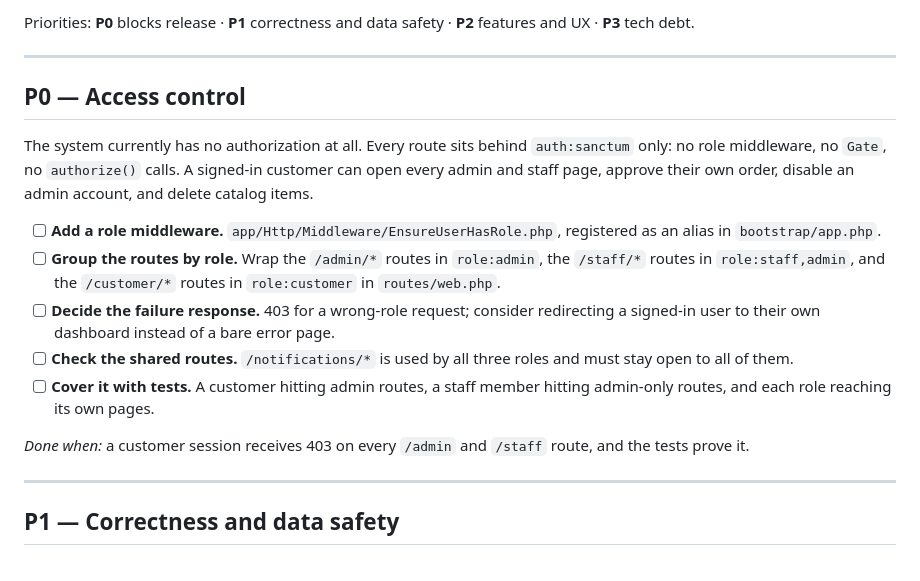
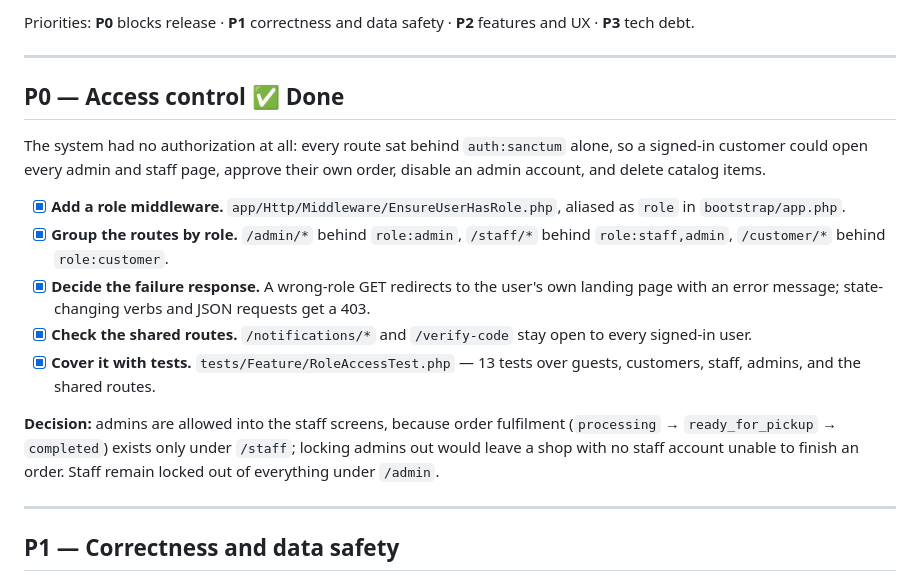
Before and after one commit to genuwin14/FabLab, a Markdown page: docs/RemainingWork.md, the part around the change. Drawn GitHub-style.

```diff
--- a/docs/RemainingWork.md
+++ b/docs/RemainingWork.md
@@ -8,17 +8,17 @@ Priorities: **P0** blocks release · **P1** correctness and data safety · **P2*
 
 ---
 
-## P0 — Access control
+## P0 — Access control ✅ Done
 
-The system currently has no authorization at all. Every route sits behind `auth:sanctum` only: no role middleware, no `Gate`, no `authorize()` calls. A signed-in customer can open every admin and staff page, approve their own order, disable an admin account, and delete catalog items.
+The system had no authorization at all: every route sat behind `auth:sanctum` alone, so a signed-in customer could open every admin and staff page, approve their own order, disable an admin account, and delete catalog items.
 
-- [ ] **Add a role middleware.** `app/Http/Middleware/EnsureUserHasRole.php`, registered as an alias in `bootstrap/app.php`.
-- [ ] **Group the routes by role.** Wrap the `/admin/*` routes in `role:admin`, the `/staff/*` routes in `role:staff,admin`, and the `/customer/*` routes in `role:customer` in `routes/web.php`.
-- [ ] **Decide the failure response.** 403 for a wrong-role request; consider redirecting a signed-in user to their own dashboard instead of a bare error page.
-- [ ] **Check the shared routes.** `/notifications/*` is used by all three roles and must stay open to all of them.
-- [ ] **Cover it with tests.** A customer hitting admin routes, a staff member hitting admin-only routes, and each role reaching its own pages.
+- [x] **Add a role middleware.** `app/Http/Middleware/EnsureUserHasRole.php`, aliased as `role` in `bootstrap/app.php`.
+- [x] **Group the routes by role.** `/admin/*` behind `role:admin`, `/staff/*` behind `role:staff,admin`, `/customer/*` behind `role:customer`.
+- [x] **Decide the failure response.** A wrong-role GET redirects to the user's own landing page with an error message; state-changing verbs and JSON requests get a 403.
+- [x] **Check the shared routes.** `/notifications/*` and `/verify-code` stay open to every signed-in user.
+- [x] **Cover it with tests.** `tests/Feature/RoleAccessTest.php` — 13 tests over guests, customers, staff, admins, and the shared routes.
 
-*Done when:* a customer session receives 403 on every `/admin` and `/staff` route, and the tests prove it.
+**Decision:** admins are allowed into the staff screens, because order fulfilment (`processing` → `ready_for_pickup` → `completed`) exists only under `/staff`; locking admins out would leave a shop with no staff account unable to finish an order. Staff remain locked out of everything under `/admin`.
 
 ---
 
```
Also changed, not shown: docs/ModuleFlow.md (+19 -7 lines), docs/UserGuide/README.md (+2 -0 lines).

++++++++

[Problem to solve]: Wherever the word "stay" occurs in the data, copy that whole line.

[Exercise response]:
-- [ ] **Check the shared routes.** `/notifications/*` is used by all three roles and must stay open to all of them.
+- [x] **Check the shared routes.** `/notifications/*` and `/verify-code` stay open to every signed-in user.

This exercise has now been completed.